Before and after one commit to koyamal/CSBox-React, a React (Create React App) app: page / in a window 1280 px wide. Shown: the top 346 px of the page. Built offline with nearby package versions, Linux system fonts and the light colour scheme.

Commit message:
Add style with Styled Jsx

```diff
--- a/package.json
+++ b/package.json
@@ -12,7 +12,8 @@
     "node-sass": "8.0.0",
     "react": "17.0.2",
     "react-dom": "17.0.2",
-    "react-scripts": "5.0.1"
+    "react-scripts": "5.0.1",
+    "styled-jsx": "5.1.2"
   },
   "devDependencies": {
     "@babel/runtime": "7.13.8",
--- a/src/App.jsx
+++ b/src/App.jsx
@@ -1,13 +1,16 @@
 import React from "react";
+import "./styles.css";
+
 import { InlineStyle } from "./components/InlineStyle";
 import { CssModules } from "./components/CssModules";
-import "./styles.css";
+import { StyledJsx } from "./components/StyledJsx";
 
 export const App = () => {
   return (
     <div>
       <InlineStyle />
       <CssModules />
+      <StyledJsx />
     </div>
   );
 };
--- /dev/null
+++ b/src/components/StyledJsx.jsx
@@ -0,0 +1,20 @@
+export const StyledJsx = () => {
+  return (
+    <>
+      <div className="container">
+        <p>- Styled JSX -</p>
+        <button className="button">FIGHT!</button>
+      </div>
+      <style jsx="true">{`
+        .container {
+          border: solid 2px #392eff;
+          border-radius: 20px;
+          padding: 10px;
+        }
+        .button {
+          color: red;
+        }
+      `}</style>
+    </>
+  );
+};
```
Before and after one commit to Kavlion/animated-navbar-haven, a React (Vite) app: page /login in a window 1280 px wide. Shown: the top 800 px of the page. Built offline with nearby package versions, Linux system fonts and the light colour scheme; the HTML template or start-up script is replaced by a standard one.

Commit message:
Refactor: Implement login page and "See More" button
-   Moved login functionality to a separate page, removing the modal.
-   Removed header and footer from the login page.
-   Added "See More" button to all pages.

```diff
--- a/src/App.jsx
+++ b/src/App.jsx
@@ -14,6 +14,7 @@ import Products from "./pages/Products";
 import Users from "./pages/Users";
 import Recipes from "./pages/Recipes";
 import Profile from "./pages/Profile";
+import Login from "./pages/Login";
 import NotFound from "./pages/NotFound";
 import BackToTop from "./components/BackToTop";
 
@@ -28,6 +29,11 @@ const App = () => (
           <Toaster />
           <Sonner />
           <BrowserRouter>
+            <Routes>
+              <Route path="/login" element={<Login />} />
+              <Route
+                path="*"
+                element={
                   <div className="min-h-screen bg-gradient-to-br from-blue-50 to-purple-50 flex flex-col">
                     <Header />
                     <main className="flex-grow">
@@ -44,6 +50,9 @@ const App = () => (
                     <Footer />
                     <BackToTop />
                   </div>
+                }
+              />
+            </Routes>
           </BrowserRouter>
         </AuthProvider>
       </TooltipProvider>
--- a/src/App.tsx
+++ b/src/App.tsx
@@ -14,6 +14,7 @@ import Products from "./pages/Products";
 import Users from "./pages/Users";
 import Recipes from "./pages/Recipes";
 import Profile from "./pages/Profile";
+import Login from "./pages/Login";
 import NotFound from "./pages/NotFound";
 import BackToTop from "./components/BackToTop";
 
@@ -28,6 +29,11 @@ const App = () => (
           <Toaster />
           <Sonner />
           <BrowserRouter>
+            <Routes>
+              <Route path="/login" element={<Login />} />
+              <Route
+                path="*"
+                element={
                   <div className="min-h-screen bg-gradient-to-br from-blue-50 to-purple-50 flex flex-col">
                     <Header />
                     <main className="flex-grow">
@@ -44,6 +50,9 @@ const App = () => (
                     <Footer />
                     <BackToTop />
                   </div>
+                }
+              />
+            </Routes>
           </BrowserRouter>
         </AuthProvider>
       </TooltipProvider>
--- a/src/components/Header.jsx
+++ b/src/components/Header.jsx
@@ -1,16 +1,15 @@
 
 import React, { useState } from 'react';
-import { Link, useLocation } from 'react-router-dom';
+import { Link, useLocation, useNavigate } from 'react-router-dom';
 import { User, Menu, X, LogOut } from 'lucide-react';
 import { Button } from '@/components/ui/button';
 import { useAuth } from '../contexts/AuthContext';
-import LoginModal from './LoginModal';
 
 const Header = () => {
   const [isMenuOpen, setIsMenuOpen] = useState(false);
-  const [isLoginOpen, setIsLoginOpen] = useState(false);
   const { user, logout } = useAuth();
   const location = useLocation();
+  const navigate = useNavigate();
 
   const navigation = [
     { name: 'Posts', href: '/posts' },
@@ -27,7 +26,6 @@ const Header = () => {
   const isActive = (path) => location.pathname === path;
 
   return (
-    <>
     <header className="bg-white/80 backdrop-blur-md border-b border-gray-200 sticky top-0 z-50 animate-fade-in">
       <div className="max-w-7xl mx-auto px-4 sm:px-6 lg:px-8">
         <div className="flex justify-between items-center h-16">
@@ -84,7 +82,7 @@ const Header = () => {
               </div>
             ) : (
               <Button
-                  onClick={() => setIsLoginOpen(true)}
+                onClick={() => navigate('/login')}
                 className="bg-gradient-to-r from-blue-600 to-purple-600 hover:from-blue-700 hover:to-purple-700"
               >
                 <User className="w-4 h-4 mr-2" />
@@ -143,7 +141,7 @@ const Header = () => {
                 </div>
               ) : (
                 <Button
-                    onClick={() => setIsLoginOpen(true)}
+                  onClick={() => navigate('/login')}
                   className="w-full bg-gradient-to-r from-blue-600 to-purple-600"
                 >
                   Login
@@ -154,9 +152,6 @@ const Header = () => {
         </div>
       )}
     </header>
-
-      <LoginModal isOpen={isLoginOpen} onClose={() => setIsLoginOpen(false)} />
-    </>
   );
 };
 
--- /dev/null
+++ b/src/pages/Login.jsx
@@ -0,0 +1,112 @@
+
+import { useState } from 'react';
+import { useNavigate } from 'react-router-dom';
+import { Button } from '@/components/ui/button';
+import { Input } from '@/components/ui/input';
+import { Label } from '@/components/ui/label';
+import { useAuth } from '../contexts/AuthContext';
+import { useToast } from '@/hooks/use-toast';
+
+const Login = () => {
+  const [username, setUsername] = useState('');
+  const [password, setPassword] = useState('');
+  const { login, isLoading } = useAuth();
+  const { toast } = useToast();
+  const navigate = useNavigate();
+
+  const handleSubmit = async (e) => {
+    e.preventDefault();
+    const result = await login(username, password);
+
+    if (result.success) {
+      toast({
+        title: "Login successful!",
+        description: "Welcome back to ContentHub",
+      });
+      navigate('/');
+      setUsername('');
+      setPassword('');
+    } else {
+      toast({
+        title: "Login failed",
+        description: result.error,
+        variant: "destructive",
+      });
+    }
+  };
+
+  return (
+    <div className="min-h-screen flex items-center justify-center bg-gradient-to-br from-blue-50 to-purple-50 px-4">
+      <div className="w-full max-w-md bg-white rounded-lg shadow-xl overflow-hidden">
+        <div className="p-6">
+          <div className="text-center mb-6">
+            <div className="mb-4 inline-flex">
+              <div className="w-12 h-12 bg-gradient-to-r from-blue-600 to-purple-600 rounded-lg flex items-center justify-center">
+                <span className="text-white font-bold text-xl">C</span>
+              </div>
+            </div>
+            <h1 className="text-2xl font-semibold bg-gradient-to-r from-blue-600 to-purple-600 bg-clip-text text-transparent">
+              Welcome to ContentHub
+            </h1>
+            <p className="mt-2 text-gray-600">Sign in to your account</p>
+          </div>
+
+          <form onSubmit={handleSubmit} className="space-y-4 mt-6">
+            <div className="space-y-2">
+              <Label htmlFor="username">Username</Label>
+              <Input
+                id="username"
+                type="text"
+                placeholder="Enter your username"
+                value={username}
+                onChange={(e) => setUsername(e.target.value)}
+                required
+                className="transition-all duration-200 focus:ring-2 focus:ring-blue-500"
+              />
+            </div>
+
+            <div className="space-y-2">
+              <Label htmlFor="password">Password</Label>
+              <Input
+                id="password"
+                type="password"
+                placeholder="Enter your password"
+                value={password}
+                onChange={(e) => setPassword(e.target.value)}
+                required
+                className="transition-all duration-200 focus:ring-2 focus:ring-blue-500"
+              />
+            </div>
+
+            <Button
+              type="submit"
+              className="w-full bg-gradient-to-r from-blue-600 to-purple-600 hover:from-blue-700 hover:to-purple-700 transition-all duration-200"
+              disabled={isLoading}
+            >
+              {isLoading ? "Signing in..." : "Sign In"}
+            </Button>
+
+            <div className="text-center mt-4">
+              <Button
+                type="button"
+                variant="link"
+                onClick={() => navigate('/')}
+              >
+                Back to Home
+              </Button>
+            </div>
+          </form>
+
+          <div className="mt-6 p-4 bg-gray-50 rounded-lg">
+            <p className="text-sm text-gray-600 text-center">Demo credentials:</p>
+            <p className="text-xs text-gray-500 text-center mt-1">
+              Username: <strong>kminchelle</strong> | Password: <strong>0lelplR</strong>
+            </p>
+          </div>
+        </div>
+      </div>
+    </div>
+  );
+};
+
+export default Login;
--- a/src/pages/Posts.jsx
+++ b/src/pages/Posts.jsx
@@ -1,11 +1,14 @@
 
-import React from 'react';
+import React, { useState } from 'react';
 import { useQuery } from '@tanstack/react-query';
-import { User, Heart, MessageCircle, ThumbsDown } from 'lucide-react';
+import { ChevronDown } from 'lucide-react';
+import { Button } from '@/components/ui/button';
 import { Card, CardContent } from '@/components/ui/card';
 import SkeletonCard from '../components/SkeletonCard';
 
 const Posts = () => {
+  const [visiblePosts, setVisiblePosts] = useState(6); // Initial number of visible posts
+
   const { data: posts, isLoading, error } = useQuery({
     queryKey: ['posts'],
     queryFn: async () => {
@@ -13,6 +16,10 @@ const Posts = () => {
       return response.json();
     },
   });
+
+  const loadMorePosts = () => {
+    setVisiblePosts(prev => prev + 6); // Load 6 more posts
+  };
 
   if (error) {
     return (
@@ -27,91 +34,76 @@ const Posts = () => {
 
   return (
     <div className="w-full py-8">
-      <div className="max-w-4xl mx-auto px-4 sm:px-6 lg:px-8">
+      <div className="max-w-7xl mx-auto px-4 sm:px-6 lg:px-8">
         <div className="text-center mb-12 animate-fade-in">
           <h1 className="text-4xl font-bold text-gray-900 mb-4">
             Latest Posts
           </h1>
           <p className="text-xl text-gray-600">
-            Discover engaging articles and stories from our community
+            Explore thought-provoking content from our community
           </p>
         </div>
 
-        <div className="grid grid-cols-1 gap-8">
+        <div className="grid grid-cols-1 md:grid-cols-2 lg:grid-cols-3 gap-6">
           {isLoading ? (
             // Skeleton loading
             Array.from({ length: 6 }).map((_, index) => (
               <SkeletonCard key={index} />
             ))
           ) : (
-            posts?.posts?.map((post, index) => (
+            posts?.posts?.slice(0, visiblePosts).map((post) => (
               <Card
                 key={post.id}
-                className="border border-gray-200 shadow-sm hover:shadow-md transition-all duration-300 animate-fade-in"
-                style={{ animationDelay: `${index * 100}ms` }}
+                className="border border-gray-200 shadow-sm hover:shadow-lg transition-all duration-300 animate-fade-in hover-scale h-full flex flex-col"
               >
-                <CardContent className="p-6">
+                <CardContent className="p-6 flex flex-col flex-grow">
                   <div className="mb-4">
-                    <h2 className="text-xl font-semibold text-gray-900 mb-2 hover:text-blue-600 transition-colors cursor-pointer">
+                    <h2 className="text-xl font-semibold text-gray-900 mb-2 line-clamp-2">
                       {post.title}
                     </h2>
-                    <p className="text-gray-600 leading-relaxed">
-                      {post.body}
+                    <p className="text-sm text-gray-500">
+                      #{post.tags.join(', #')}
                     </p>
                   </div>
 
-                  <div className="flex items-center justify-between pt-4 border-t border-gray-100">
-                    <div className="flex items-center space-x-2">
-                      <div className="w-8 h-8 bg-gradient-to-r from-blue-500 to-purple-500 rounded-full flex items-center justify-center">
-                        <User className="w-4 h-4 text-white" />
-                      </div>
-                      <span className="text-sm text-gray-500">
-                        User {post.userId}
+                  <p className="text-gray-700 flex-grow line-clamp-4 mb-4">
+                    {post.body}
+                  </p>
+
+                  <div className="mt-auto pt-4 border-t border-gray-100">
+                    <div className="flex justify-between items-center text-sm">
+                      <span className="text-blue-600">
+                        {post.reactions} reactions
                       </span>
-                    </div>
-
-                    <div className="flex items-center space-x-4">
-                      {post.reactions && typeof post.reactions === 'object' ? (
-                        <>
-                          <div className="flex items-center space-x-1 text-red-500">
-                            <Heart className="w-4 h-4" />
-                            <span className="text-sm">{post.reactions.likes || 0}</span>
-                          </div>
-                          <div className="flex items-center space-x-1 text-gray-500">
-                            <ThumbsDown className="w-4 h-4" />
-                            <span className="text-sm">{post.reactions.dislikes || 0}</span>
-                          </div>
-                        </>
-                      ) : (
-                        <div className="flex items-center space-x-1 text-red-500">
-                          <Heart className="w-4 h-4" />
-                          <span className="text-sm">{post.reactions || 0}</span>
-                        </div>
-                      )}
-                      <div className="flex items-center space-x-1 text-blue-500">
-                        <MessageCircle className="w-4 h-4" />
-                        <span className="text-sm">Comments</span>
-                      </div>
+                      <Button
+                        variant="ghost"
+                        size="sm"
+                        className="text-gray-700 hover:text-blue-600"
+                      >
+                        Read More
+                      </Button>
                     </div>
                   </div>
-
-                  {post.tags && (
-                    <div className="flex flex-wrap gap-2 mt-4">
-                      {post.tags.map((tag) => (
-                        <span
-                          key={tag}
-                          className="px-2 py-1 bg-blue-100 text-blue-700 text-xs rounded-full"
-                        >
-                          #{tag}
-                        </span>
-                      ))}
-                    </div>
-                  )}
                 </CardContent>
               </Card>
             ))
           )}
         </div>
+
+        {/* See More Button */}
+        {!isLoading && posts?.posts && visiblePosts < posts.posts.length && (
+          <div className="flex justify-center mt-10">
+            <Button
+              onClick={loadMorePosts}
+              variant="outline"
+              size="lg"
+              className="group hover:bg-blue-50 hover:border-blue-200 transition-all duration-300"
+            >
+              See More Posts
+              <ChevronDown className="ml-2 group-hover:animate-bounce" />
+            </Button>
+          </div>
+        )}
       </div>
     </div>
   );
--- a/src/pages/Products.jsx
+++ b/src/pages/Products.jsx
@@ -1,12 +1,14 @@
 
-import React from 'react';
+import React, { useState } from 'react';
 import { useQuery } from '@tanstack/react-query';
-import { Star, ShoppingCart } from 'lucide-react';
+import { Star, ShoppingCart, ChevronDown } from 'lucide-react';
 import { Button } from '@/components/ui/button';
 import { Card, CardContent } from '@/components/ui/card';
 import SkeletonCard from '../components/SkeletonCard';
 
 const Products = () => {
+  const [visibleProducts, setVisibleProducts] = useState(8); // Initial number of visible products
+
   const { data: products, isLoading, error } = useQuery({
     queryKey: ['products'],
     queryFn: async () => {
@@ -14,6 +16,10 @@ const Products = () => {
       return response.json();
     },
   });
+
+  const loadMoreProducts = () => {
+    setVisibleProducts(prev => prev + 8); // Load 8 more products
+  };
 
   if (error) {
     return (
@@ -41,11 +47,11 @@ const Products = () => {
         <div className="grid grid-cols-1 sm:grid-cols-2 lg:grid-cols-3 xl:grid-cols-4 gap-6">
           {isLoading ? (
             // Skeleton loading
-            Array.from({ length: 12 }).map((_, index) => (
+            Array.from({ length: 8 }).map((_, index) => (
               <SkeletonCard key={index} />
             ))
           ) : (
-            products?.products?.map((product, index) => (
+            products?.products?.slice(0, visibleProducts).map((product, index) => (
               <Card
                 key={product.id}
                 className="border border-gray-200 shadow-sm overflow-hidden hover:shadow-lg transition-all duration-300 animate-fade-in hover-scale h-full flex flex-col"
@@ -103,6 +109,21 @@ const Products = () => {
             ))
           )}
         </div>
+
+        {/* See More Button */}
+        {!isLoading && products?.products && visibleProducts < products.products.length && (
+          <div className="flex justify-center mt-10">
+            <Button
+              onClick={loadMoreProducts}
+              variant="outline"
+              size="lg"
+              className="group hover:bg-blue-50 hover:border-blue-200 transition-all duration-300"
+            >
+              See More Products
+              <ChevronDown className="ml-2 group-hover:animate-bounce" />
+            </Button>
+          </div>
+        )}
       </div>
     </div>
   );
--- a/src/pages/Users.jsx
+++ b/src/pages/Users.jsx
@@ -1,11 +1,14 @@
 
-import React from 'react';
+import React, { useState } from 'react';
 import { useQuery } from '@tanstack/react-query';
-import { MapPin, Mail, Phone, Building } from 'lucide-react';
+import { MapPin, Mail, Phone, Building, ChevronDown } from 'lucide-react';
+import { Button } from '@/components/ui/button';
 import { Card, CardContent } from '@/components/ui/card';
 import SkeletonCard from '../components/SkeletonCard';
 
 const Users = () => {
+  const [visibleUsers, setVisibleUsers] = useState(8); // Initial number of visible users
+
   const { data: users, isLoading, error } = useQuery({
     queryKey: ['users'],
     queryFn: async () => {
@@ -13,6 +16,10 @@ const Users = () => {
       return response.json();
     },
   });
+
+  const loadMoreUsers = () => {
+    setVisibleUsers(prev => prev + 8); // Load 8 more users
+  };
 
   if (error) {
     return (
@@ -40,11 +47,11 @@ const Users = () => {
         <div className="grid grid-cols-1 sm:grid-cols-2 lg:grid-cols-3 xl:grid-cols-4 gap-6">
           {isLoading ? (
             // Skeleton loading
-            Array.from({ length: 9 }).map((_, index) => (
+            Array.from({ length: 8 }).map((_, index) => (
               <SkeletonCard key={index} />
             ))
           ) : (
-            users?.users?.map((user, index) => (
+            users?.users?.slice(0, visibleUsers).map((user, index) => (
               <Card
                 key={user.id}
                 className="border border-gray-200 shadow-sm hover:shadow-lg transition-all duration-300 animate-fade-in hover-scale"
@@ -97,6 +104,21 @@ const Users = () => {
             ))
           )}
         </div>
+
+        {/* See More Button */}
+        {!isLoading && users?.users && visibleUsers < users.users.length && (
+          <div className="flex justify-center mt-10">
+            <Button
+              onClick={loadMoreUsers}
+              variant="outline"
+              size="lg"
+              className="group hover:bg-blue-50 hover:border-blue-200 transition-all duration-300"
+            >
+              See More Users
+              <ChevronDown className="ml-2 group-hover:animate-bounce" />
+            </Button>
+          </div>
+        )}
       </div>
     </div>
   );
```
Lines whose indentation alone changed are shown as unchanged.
══════════
### Task details
Looking through the records, copy out every line in which the word "border" is found.

### Result of the task
+          border: solid 2px #392eff;
+          border-radius: 20px;
     <header className="bg-white/80 backdrop-blur-md border-b border-gray-200 sticky top-0 z-50 animate-fade-in">
-                className="border border-gray-200 shadow-sm hover:shadow-md transition-all duration-300 animate-fade-in"
+                className="border border-gray-200 shadow-sm hover:shadow-lg transition-all duration-300 animate-fade-in hover-scale h-full flex flex-col"
-                  <div className="flex items-center justify-between pt-4 border-t border-gray-100">
+                  <div className="mt-auto pt-4 border-t border-gray-100">
+              className="group hover:bg-blue-50 hover:border-blue-200 transition-all duration-300"
                 className="border border-gray-200 shadow-sm overflow-hidden hover:shadow-lg transition-all duration-300 animate-fade-in hover-scale h-full flex flex-col"
+              className="group hover:bg-blue-50 hover:border-blue-200 transition-all duration-300"
                 className="border border-gray-200 shadow-sm hover:shadow-lg transition-all duration-300 animate-fade-in hover-scale"
+              className="group hover:bg-blue-50 hover:border-blue-200 transition-all duration-300"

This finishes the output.